::: DATA SHOWN :::
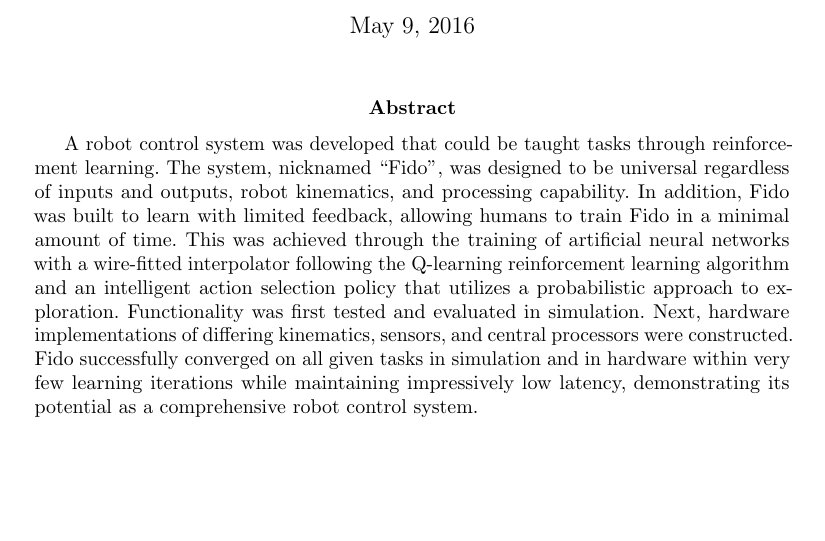
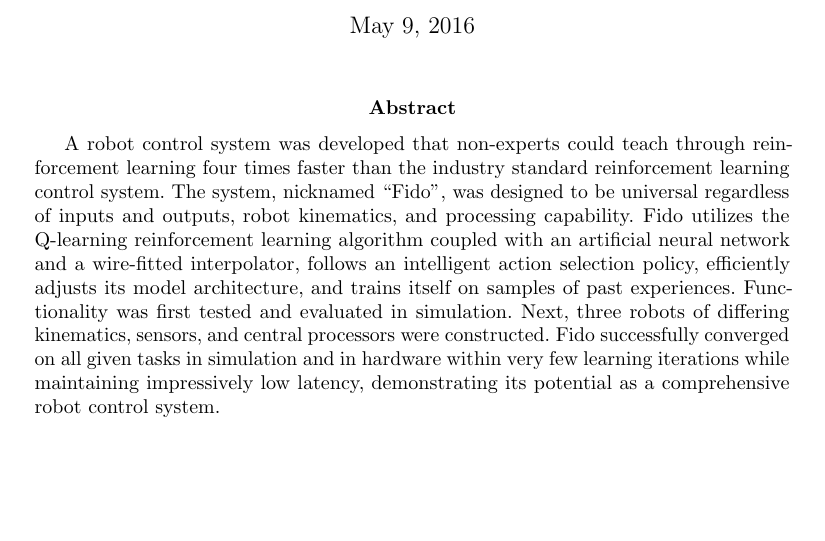
Before and after one commit to fido820/Research, a LaTeX paper (Paper/Paper.tex, which reads Paper/Sections/Abstract.tex): part of page 1 of 20, cut so that both start at the same text. Compiled offline with pdfLaTeX.

Commit message:
Edits to abstract

```diff
--- a/Paper/Sections/Abstract.tex
+++ b/Paper/Sections/Abstract.tex
@@ -2,12 +2,11 @@
 
 \begin{abstract}
 
-A robot control system was developed that could be taught tasks through reinforcement learning.
+A robot control system was developed that non-experts could teach through reinforcement learning four times faster than the industry standard reinforcement learning control system.
 The system, nicknamed “Fido”, was designed to be universal regardless of inputs and outputs, robot kinematics, and processing capability.
-In addition, Fido was built to learn with limited feedback, allowing humans to train Fido in a minimal amount of time.
-This was achieved through the training of artificial neural networks with a wire-fitted interpolator following the Q-learning reinforcement learning algorithm and an intelligent action selection policy that utilizes a probabilistic approach to exploration.
+Fido utilizes the Q-learning reinforcement learning algorithm coupled with an artificial neural network and a wire-fitted interpolator, follows an intelligent action selection policy, efficiently adjusts its model architecture, and trains itself on samples of past experiences.
 Functionality was first tested and evaluated in simulation.
-Next, hardware implementations of differing kinematics, sensors, and central processors were constructed.
+Next, three robots of differing kinematics, sensors, and central processors were constructed.
 Fido successfully converged on all given tasks in simulation and in hardware within very few learning iterations while maintaining impressively low latency, demonstrating its potential as a comprehensive robot control system.
 
 \end{abstract}
```
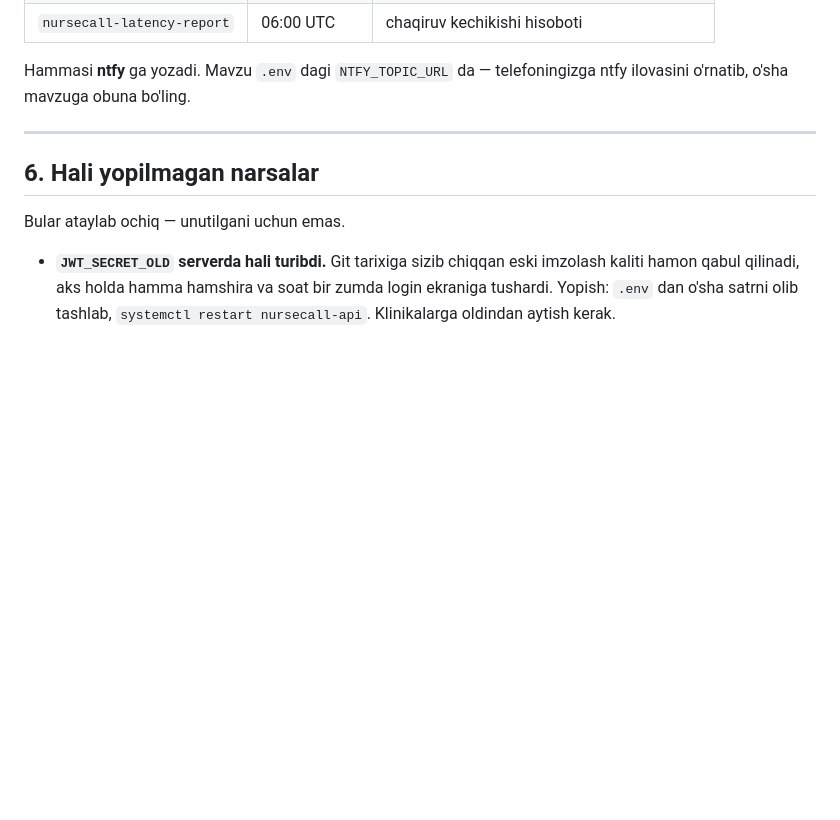
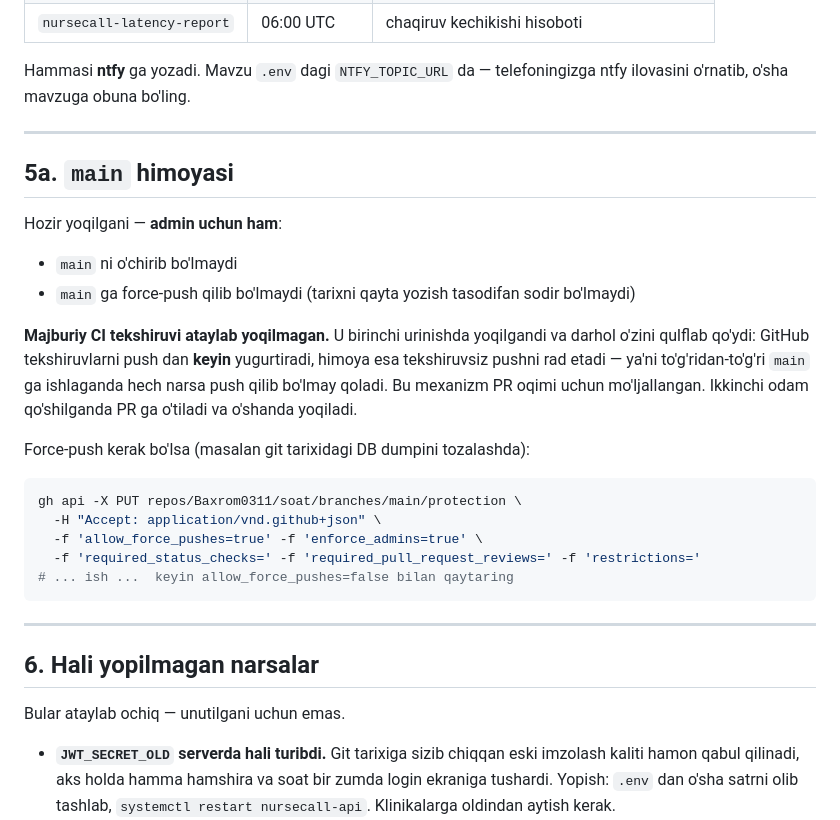
Before and after one commit to Baxrom0311/soat, a Markdown page: RUNBOOK.md, the part around the change. Rendered like a GitHub page; blank space fills up the shorter version.

Commit message:
Protect main against deletion and force-push, and leave required CI off
The review found 95 commits, zero pull requests and nothing stopping a red build
from reaching main.

Required status checks were the obvious answer and were wrong. Turning them on
immediately rejected my own next push, and the reason is structural rather than a
misconfiguration to tune: GitHub runs checks *after* a push, while the protection
refuses a push whose head has no passing checks. On a branch worked directly that
is a deadlock, not a safety net -- the mechanism assumes a pull-request flow.
Imposing that flow on a solo repository is a workflow decision, not a fix.

So what is enabled is what actually holds without one: main cannot be deleted and
cannot be force-pushed, admin included. That stops the accidents a script or a
mistyped command can cause, and leaves the deliberate acts deliberate.

The runbook records why required checks are off, that they go on when a second
person joins, and the command to lift force-push for the pending git-history
cleanup.

Co-Authored-By: Claude Opus 5 <noreply@anthropic.com>

````diff
--- a/RUNBOOK.md
+++ b/RUNBOOK.md
@@ -150,6 +150,31 @@ Hammasi **ntfy** ga yozadi. Mavzu `.env` dagi `NTFY_TOPIC_URL` da — telefoning
 
 ---
 
+## 5a. `main` himoyasi
+
+Hozir yoqilgani — **admin uchun ham**:
+
+- `main` ni o'chirib bo'lmaydi
+- `main` ga force-push qilib bo'lmaydi (tarixni qayta yozish tasodifan sodir bo'lmaydi)
+
+**Majburiy CI tekshiruvi ataylab yoqilmagan.** U birinchi urinishda yoqilgandi va
+darhol o'zini qulflab qo'ydi: GitHub tekshiruvlarni push dan **keyin** yugurtiradi,
+himoya esa tekshiruvsiz pushni rad etadi — ya'ni to'g'ridan-to'g'ri `main` ga
+ishlaganda hech narsa push qilib bo'lmay qoladi. Bu mexanizm PR oqimi uchun
+mo'ljallangan. Ikkinchi odam qo'shilganda PR ga o'tiladi va o'shanda yoqiladi.
+
+Force-push kerak bo'lsa (masalan git tarixidagi DB dumpini tozalashda):
+
+```bash
+gh api -X PUT repos/Baxrom0311/soat/branches/main/protection \
+  -H "Accept: application/vnd.github+json" \
+  -f 'allow_force_pushes=true' -f 'enforce_admins=true' \
+  -f 'required_status_checks=' -f 'required_pull_request_reviews=' -f 'restrictions='
+# ... ish ...  keyin allow_force_pushes=false bilan qaytaring
+```
+
+---
+
 ## 6. Hali yopilmagan narsalar
 
 Bular ataylab ochiq — unutilgani uchun emas.
````
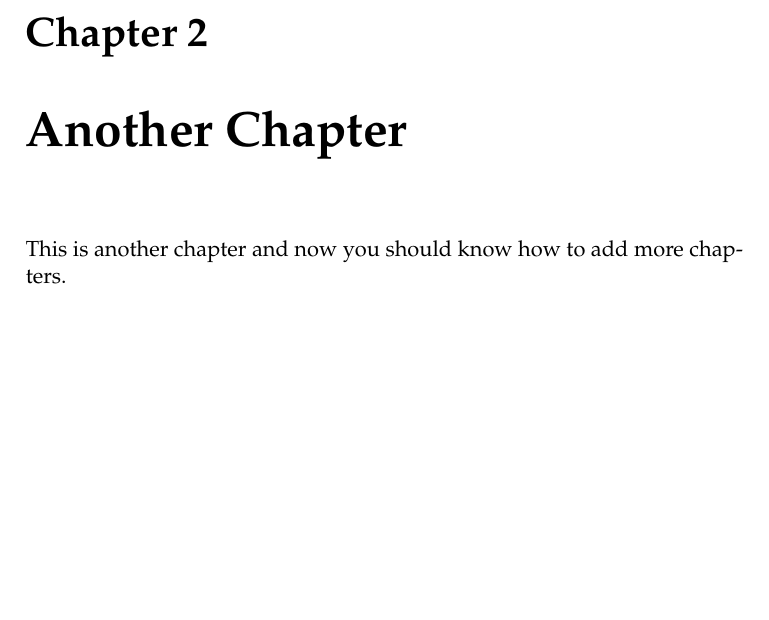
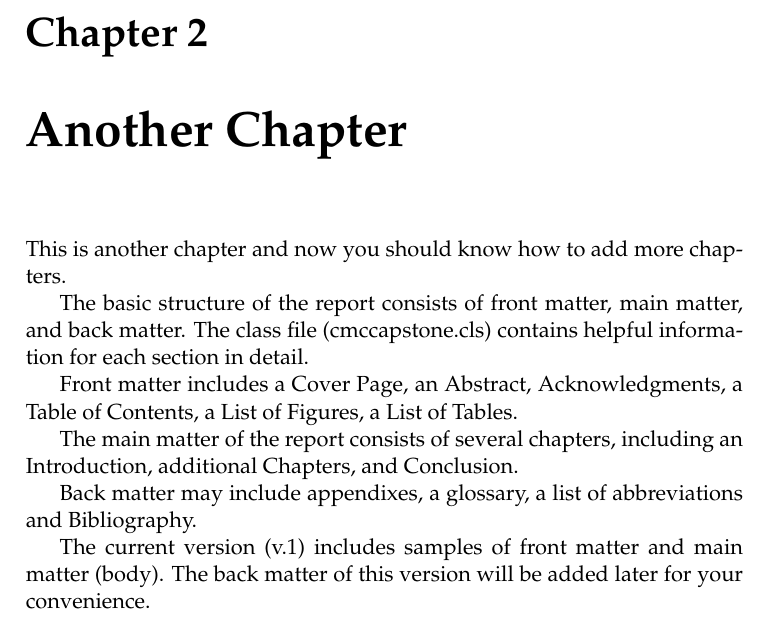
Before and after one commit to CMC-DSCapstone/report_template, a LaTeX thesis (capstone-report-template.tex, which reads another_chapter.tex): part of page 15 of 23, cut so that both start at the same text, the shorter picture padded with empty space. Compiled offline with pdfLaTeX; a missing bibliography style is replaced by a similar one.

Commit message:
Added description about the structure

```diff
--- a/another_chapter.tex
+++ b/another_chapter.tex
@@ -2,4 +2,16 @@
 
 This is another chapter and now you should know how to add more chapters.
 
+The basic structure of the report consists of front matter, main matter, and back matter. The class file (cmccapstone.cls) contains helpful information for each section in detail.
+
+Front matter includes a Cover Page, an Abstract, Acknowledgments, a Table of Contents,
+a List of Figures, a List of Tables.
+
+The main matter of the report consists of several chapters, including an Introduction,
+additional Chapters, and Conclusion.
+
+Back matter may include appendixes, a glossary, a list of abbreviations and Bibliography.
+
+The current version (v.1) includes samples of front matter and main matter (body). The back matter of this version will be added later for your convenience.
+
 \endinput
```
:::
_WORK ORDER:_
Wherever a line in the records contains the word "were", copy that line.

_TASK ANSWER:_
-Next, hardware implementations of differing kinematics, sensors, and central processors were constructed.
+Next, three robots of differing kinematics, sensors, and central processors were constructed.
Required status checks were the obvious answer and were wrong. Turning them on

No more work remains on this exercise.